- What to produce: The required answer is an exact copy of the records below, without pictures.

Stored items from a collection
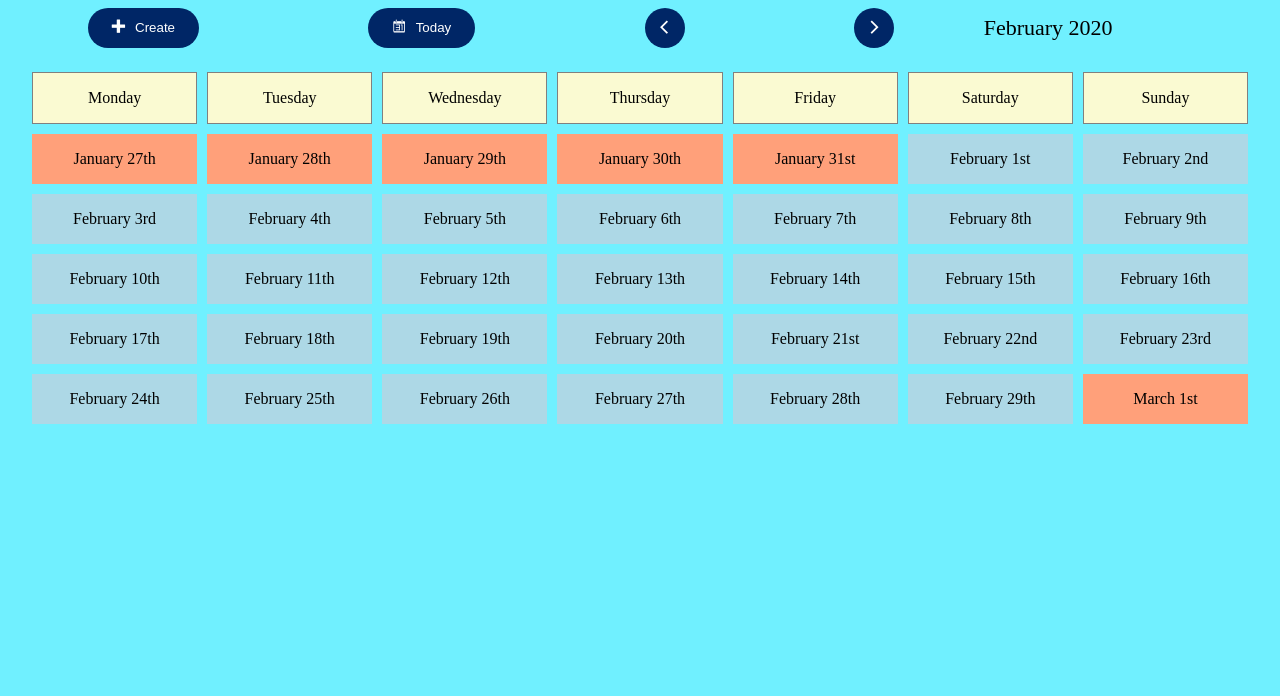
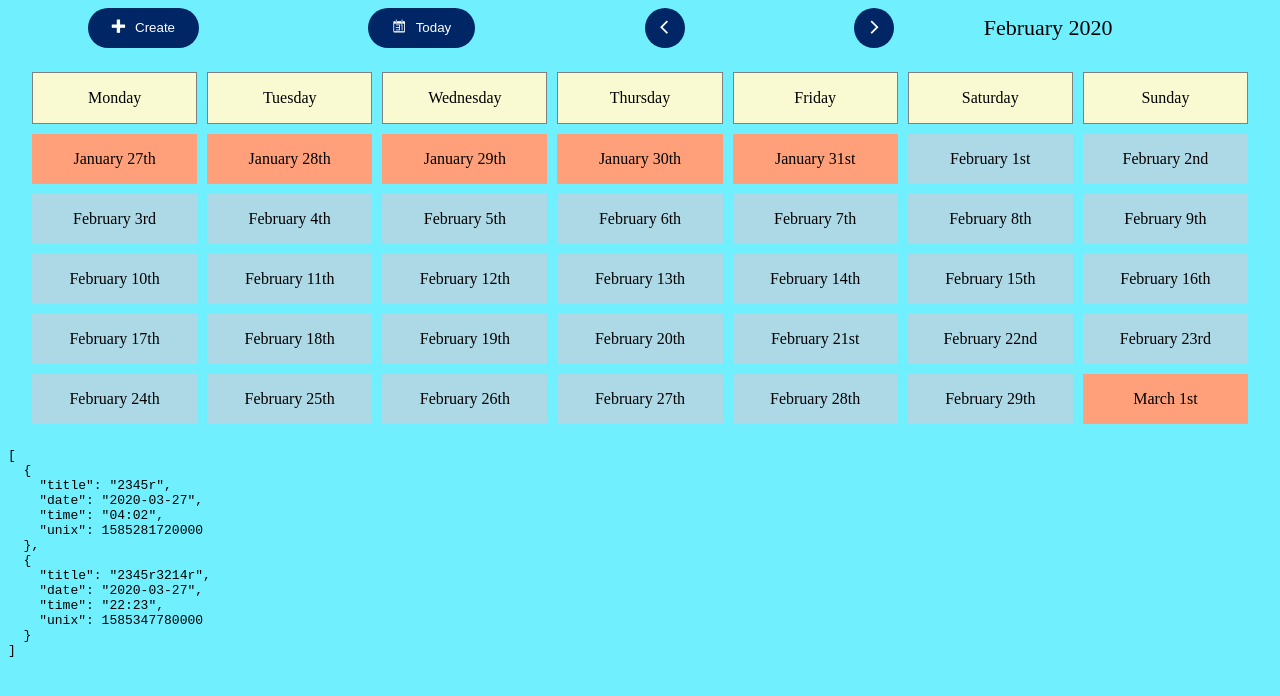
Before and after one commit to codetapacademy/remindly-with-react, a React (Create React App) app: page / in a window 1280 px wide. Shown: the top 696 px of the page. Built offline with nearby package versions, Linux system fonts and the light colour scheme.

Commit message:
create a new reducer for our reminder list + display the initialReminderList. This closes #67

```diff
--- a/src/component/app/app.action.js
+++ b/src/component/app/app.action.js
@@ -1,4 +1,4 @@
-import { SET_REMINDER_DATE, UNSET_REMINDER } from "./app.const";
+import { SET_REMINDER_DATE, UNSET_REMINDER, ADD_REMINDER_TO_LIST } from "./app.const";
 
 export const createReminderAction = date => ({
   type: SET_REMINDER_DATE,
@@ -8,3 +8,8 @@ export const createReminderAction = date => ({
 export const unsetReminderAction = () => ({
   type: UNSET_REMINDER
 })
+
+export const addReminderToListAction = reminder => ({
+  type: ADD_REMINDER_TO_LIST,
+  reminder
+})
--- a/src/component/app/app.component.jsx
+++ b/src/component/app/app.component.jsx
@@ -2,13 +2,15 @@ import React, { useReducer, useRef } from 'react'
 import { Actionbar } from '../action-bar'
 import { Calendar } from '../calendar'
 import { Modal } from '../modal'
-import { reminderReducer, initialReminderValue } from './app.reducer'
-import { unsetReminderAction } from './app.action'
+import { reminderReducer, initialReminderValue, reminderListReducer, initialReminderList } from './app.reducer'
+import { unsetReminderAction, addReminderToListAction } from './app.action'
 import moment from 'moment'
 
 const CalendarApp = () => {
   const [currentReminder, setReminder] = useReducer(reminderReducer, initialReminderValue)
   // console.log(currentReminder)
+
+  const [reminderList, updateReminderList] = useReducer(reminderListReducer, initialReminderList)
 
   const awesomeTitle = useRef()
   const awesomeDate = useRef()
@@ -19,11 +21,25 @@ const CalendarApp = () => {
   }
 
   const onSuccess = () => {
-    console.log(
-      awesomeTitle.current.value,
-      awesomeDate.current.value,
-      awesomeTime.current.value,
-    )
+    // the console.log will work only if value is added in the modal.
+    if (awesomeTitle.current.value &&
+      awesomeDate.current.value &&
+      awesomeTime.current.value) {
+        console.log(
+          awesomeTitle.current.value,
+          awesomeDate.current.value,
+          awesomeTime.current.value,
+        )
+
+        const reminder = {
+          title: awesomeTitle.current.value,
+          date: awesomeDate.current.value,
+          time: awesomeTime.current.value,
+          unix: moment(`${awesomeDate.current.value} ${awesomeTime.current.value}`).unix() * 1000
+        }
+
+        updateReminderList(addReminderToListAction(reminder))
+      }
   }
 
   const dateForInput = moment((currentReminder && currentReminder.date || 0) * 1000).format('YYYY-MM-DD')
@@ -65,6 +81,10 @@ const CalendarApp = () => {
             </div>
           </div>
         </Modal>)}
+
+        <pre>
+          {JSON.stringify(reminderList, null, 2)}
+        </pre>
     </div>
   )
 }
--- a/src/component/app/app.const.js
+++ b/src/component/app/app.const.js
@@ -1,2 +1,4 @@
 export const SET_REMINDER_DATE = 'SET_REMINDER_DATE'
 export const UNSET_REMINDER = 'UNSET_REMINDER'
+export const INITIALIZE_REMINDER_LIST = 'INITIALIZE_REMINDER_LIST'
+export const ADD_REMINDER_TO_LIST = 'ADD_REMINDER_TO_LIST'
--- a/src/component/app/app.reducer.js
+++ b/src/component/app/app.reducer.js
@@ -1,6 +1,20 @@
-import { SET_REMINDER_DATE, UNSET_REMINDER } from "./app.const"
+import { SET_REMINDER_DATE, UNSET_REMINDER, INITIALIZE_REMINDER_LIST, ADD_REMINDER_TO_LIST } from "./app.const"
 
 export const initialReminderValue = null
+export const initialReminderList = [
+  {
+    "title": "2345r",
+    "date": "2020-03-27",
+    "time": "04:02",
+    "unix": 1585281720000
+  },
+  {
+    "title": "2345r3214r",
+    "date": "2020-03-27",
+    "time": "22:23",
+    "unix": 1585347780000
+  }
+]
 export const reminderReducer = (state = initialReminderValue, action) => {
   switch(action.type) {
     case SET_REMINDER_DATE:
@@ -13,3 +27,14 @@ export const reminderReducer = (state = initialReminderValue, action) => {
       return state
   }
 }
+
+export const reminderListReducer = (state = [], action) => {
+  switch(action.type) {
+    case INITIALIZE_REMINDER_LIST:
+      return [...action.list]
+    case ADD_REMINDER_TO_LIST:
+      return [...state, action.reminder]
+    default:
+      return state
+  }
+}
```
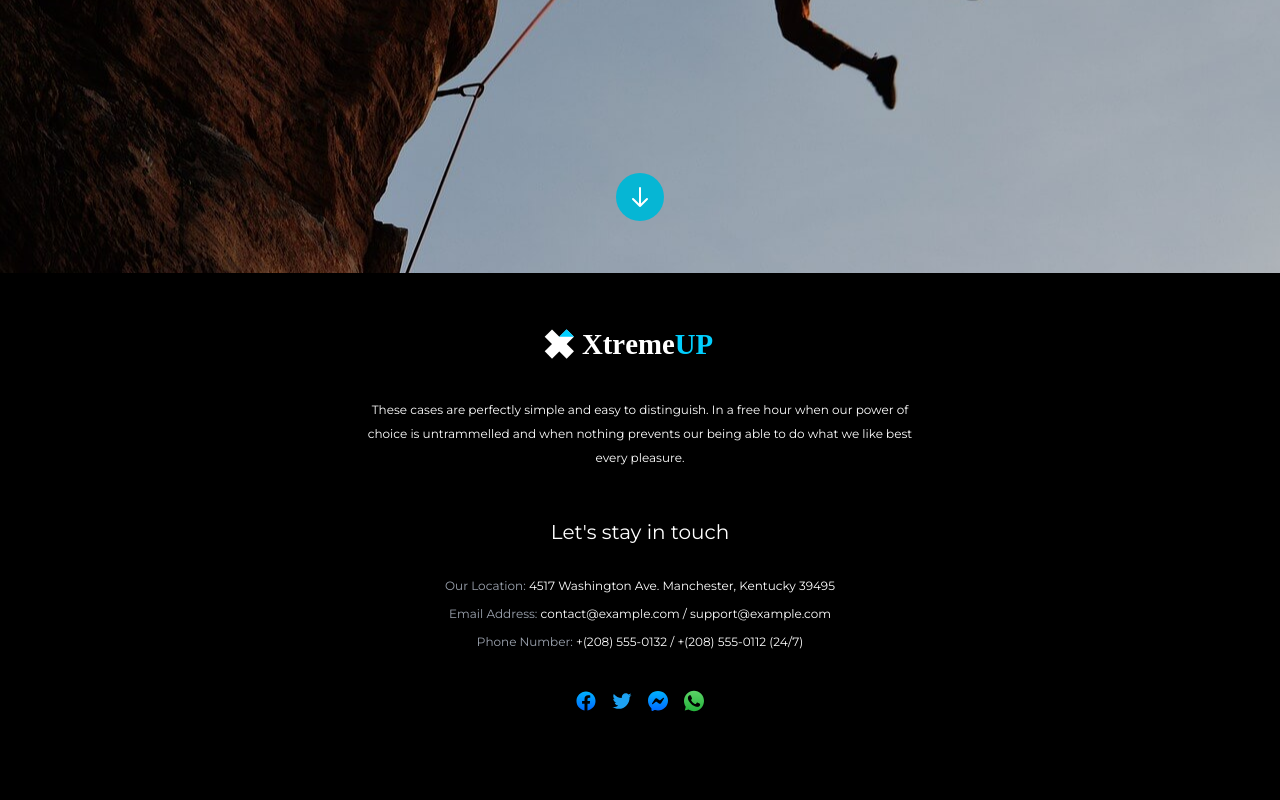
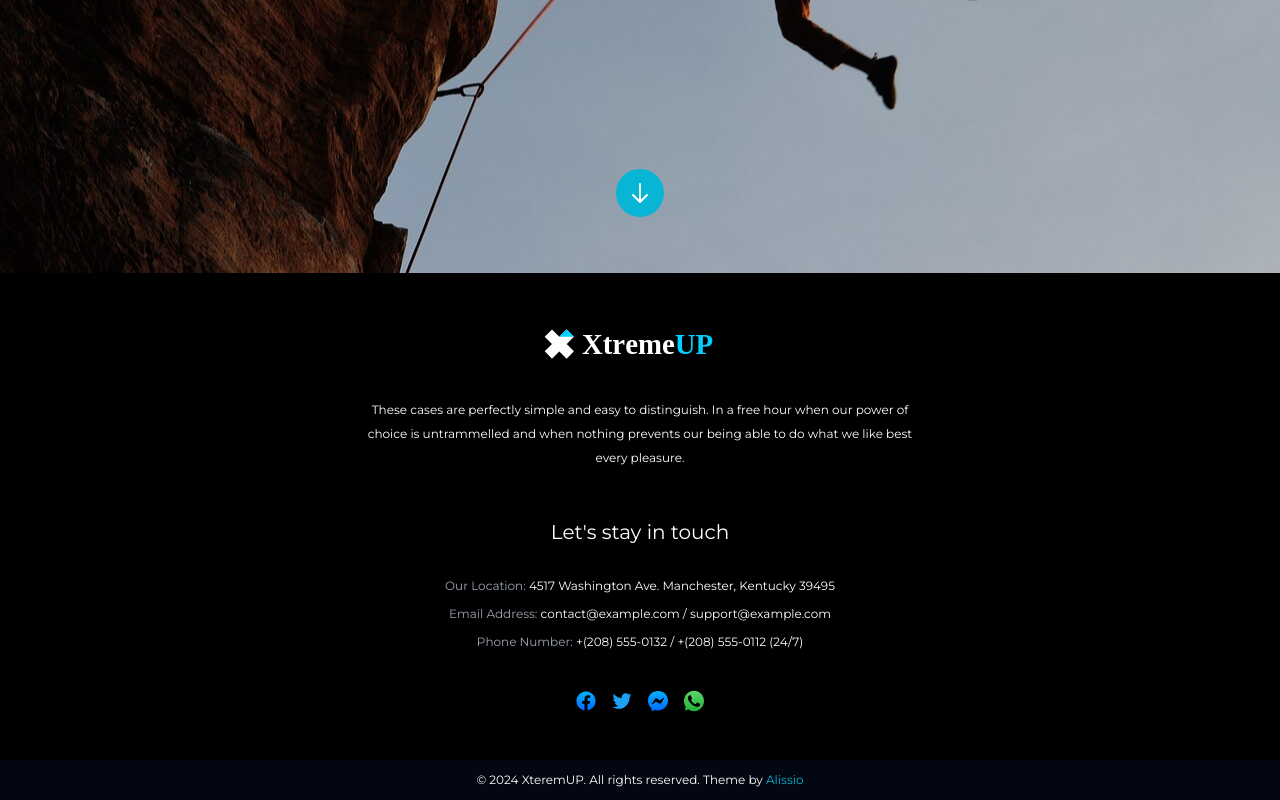
Before and after one commit to elvinmammadoff/xtremeup, a website: page build/index.html in a window 1280 px wide. Shown: the part 527-1327 px from the top of the page. Before the commit the page ends 1287 px from the top, so only its background shows below. Drawn offline with nearby package versions, Linux system fonts and the light colour scheme.

Commit message:
footer copy

```diff
--- a/build/index.html
+++ b/build/index.html
@@ -41,7 +41,7 @@
       </form>
     </div>
 
-    <a href="#contact" class="absolute z-30 bottom-10 animate-bounce bg-cyan-500 hover:bg-cyan-600 focus:ring-4 focus:outline-none focus:ring-cyan-300 font-medium rounded-full text-sm w-12 h-12 mx-auto flex items-center justify-center dark:bg-cyan-500 dark:hover:bg-cyan-600 dark:focus:ring-blue-800">
+    <a href="#contact" class="absolute z-30 bottom-11 animate-bounce bg-cyan-500 hover:bg-cyan-600 focus:ring-4 focus:outline-none focus:ring-cyan-300 font-medium rounded-full text-sm w-12 h-12 mx-auto flex items-center justify-center dark:bg-cyan-500 dark:hover:bg-cyan-600 dark:focus:ring-blue-800">
       <svg class="w-6 h-6 text-white" fill="none" stroke-linecap="round" stroke-linejoin="round" stroke-width="2" viewBox="0 0 24 24" stroke="currentColor">
         <path d="M19 14l-7 7m0 0l-7-7m7 7V3"></path>
       </svg>
@@ -49,8 +49,8 @@
   </div>
 
   <!-- Contact -->
-  <div id="contact" class="py-12">
-    <div class="container mx-auto">
+  <div id="contact">
+    <div class="container mx-auto py-12">
       <img src="./img/logo.svg" alt="" class="max-w-52 mx-auto mb-8">
       <div class="text-xs max-w-xl mx-auto text-center">
         <p class="leading-6 mb-12">These cases are perfectly simple and easy to distinguish. In a free hour when our power of choice is untrammelled and when nothing prevents our being able to do what we like best every pleasure.</p>
@@ -67,6 +67,9 @@
         </ul>
       </div>
     </div>
+    <div class="bg-gray-950">
+      <div class="container mx-auto text-xs text-center py-3">© 2024 XteremUP. All rights reserved. Theme by <a href="https://codecanyon.net/user/alissio" target="_blank" class="text-cyan-500">Alissio</a></div>
+    </div>
   </div>
 
 
```
Also changed, not shown: build/css/style.css.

- Result of the exercise:
Before and after one commit to codetapacademy/remindly-with-react, a React (Create React App) app: page / in a window 1280 px wide. Shown: the top 696 px of the page. Built offline with nearby package versions, Linux system fonts and the light colour scheme.

Commit message:
create a new reducer for our reminder list + display the initialReminderList. This closes #67

```diff
--- a/src/component/app/app.action.js
+++ b/src/component/app/app.action.js
@@ -1,4 +1,4 @@
-import { SET_REMINDER_DATE, UNSET_REMINDER } from "./app.const";
+import { SET_REMINDER_DATE, UNSET_REMINDER, ADD_REMINDER_TO_LIST } from "./app.const";
 
 export const createReminderAction = date => ({
   type: SET_REMINDER_DATE,
@@ -8,3 +8,8 @@ export const createReminderAction = date => ({
 export const unsetReminderAction = () => ({
   type: UNSET_REMINDER
 })
+
+export const addReminderToListAction = reminder => ({
+  type: ADD_REMINDER_TO_LIST,
+  reminder
+})
--- a/src/component/app/app.component.jsx
+++ b/src/component/app/app.component.jsx
@@ -2,13 +2,15 @@ import React, { useReducer, useRef } from 'react'
 import { Actionbar } from '../action-bar'
 import { Calendar } from '../calendar'
 import { Modal } from '../modal'
-import { reminderReducer, initialReminderValue } from './app.reducer'
-import { unsetReminderAction } from './app.action'
+import { reminderReducer, initialReminderValue, reminderListReducer, initialReminderList } from './app.reducer'
+import { unsetReminderAction, addReminderToListAction } from './app.action'
 import moment from 'moment'
 
 const CalendarApp = () => {
   const [currentReminder, setReminder] = useReducer(reminderReducer, initialReminderValue)
   // console.log(currentReminder)
+
+  const [reminderList, updateReminderList] = useReducer(reminderListReducer, initialReminderList)
 
   const awesomeTitle = useRef()
   const awesomeDate = useRef()
@@ -19,11 +21,25 @@ const CalendarApp = () => {
   }
 
   const onSuccess = () => {
-    console.log(
-      awesomeTitle.current.value,
-      awesomeDate.current.value,
-      awesomeTime.current.value,
-    )
+    // the console.log will work only if value is added in the modal.
+    if (awesomeTitle.current.value &&
+      awesomeDate.current.value &&
+      awesomeTime.current.value) {
+        console.log(
+          awesomeTitle.current.value,
+          awesomeDate.current.value,
+          awesomeTime.current.value,
+        )
+
+        const reminder = {
+          title: awesomeTitle.current.value,
+          date: awesomeDate.current.value,
+          time: awesomeTime.current.value,
+          unix: moment(`${awesomeDate.current.value} ${awesomeTime.current.value}`).unix() * 1000
+        }
+
+        updateReminderList(addReminderToListAction(reminder))
+      }
   }
 
   const dateForInput = moment((currentReminder && currentReminder.date || 0) * 1000).format('YYYY-MM-DD')
@@ -65,6 +81,10 @@ const CalendarApp = () => {
             </div>
           </div>
         </Modal>)}
+
+        <pre>
+          {JSON.stringify(reminderList, null, 2)}
+        </pre>
     </div>
   )
 }
--- a/src/component/app/app.const.js
+++ b/src/component/app/app.const.js
@@ -1,2 +1,4 @@
 export const SET_REMINDER_DATE = 'SET_REMINDER_DATE'
 export const UNSET_REMINDER = 'UNSET_REMINDER'
+export const INITIALIZE_REMINDER_LIST = 'INITIALIZE_REMINDER_LIST'
+export const ADD_REMINDER_TO_LIST = 'ADD_REMINDER_TO_LIST'
--- a/src/component/app/app.reducer.js
+++ b/src/component/app/app.reducer.js
@@ -1,6 +1,20 @@
-import { SET_REMINDER_DATE, UNSET_REMINDER } from "./app.const"
+import { SET_REMINDER_DATE, UNSET_REMINDER, INITIALIZE_REMINDER_LIST, ADD_REMINDER_TO_LIST } from "./app.const"
 
 export const initialReminderValue = null
+export const initialReminderList = [
+  {
+    "title": "2345r",
+    "date": "2020-03-27",
+    "time": "04:02",
+    "unix": 1585281720000
+  },
+  {
+    "title": "2345r3214r",
+    "date": "2020-03-27",
+    "time": "22:23",
+    "unix": 1585347780000
+  }
+]
 export const reminderReducer = (state = initialReminderValue, action) => {
   switch(action.type) {
     case SET_REMINDER_DATE:
@@ -13,3 +27,14 @@ export const reminderReducer = (state = initialReminderValue, action) => {
       return state
   }
 }
+
+export const reminderListReducer = (state = [], action) => {
+  switch(action.type) {
+    case INITIALIZE_REMINDER_LIST:
+      return [...action.list]
+    case ADD_REMINDER_TO_LIST:
+      return [...state, action.reminder]
+    default:
+      return state
+  }
+}
```
Before and after one commit to elvinmammadoff/xtremeup, a website: page build/index.html in a window 1280 px wide. Shown: the part 527-1327 px from the top of the page. Before the commit the page ends 1287 px from the top, so only its background shows below. Drawn offline with nearby package versions, Linux system fonts and the light colour scheme.

Commit message:
footer copy

```diff
--- a/build/index.html
+++ b/build/index.html
@@ -41,7 +41,7 @@
       </form>
     </div>
 
-    <a href="#contact" class="absolute z-30 bottom-10 animate-bounce bg-cyan-500 hover:bg-cyan-600 focus:ring-4 focus:outline-none focus:ring-cyan-300 font-medium rounded-full text-sm w-12 h-12 mx-auto flex items-center justify-center dark:bg-cyan-500 dark:hover:bg-cyan-600 dark:focus:ring-blue-800">
+    <a href="#contact" class="absolute z-30 bottom-11 animate-bounce bg-cyan-500 hover:bg-cyan-600 focus:ring-4 focus:outline-none focus:ring-cyan-300 font-medium rounded-full text-sm w-12 h-12 mx-auto flex items-center justify-center dark:bg-cyan-500 dark:hover:bg-cyan-600 dark:focus:ring-blue-800">
       <svg class="w-6 h-6 text-white" fill="none" stroke-linecap="round" stroke-linejoin="round" stroke-width="2" viewBox="0 0 24 24" stroke="currentColor">
         <path d="M19 14l-7 7m0 0l-7-7m7 7V3"></path>
       </svg>
@@ -49,8 +49,8 @@
   </div>
 
   <!-- Contact -->
-  <div id="contact" class="py-12">
-    <div class="container mx-auto">
+  <div id="contact">
+    <div class="container mx-auto py-12">
       <img src="./img/logo.svg" alt="" class="max-w-52 mx-auto mb-8">
       <div class="text-xs max-w-xl mx-auto text-center">
         <p class="leading-6 mb-12">These cases are perfectly simple and easy to distinguish. In a free hour when our power of choice is untrammelled and when nothing prevents our being able to do what we like best every pleasure.</p>
@@ -67,6 +67,9 @@
         </ul>
       </div>
     </div>
+    <div class="bg-gray-950">
+      <div class="container mx-auto text-xs text-center py-3">© 2024 XteremUP. All rights reserved. Theme by <a href="https://codecanyon.net/user/alissio" target="_blank" class="text-cyan-500">Alissio</a></div>
+    </div>
   </div>
 
 
```
Also changed, not shown: build/css/style.css.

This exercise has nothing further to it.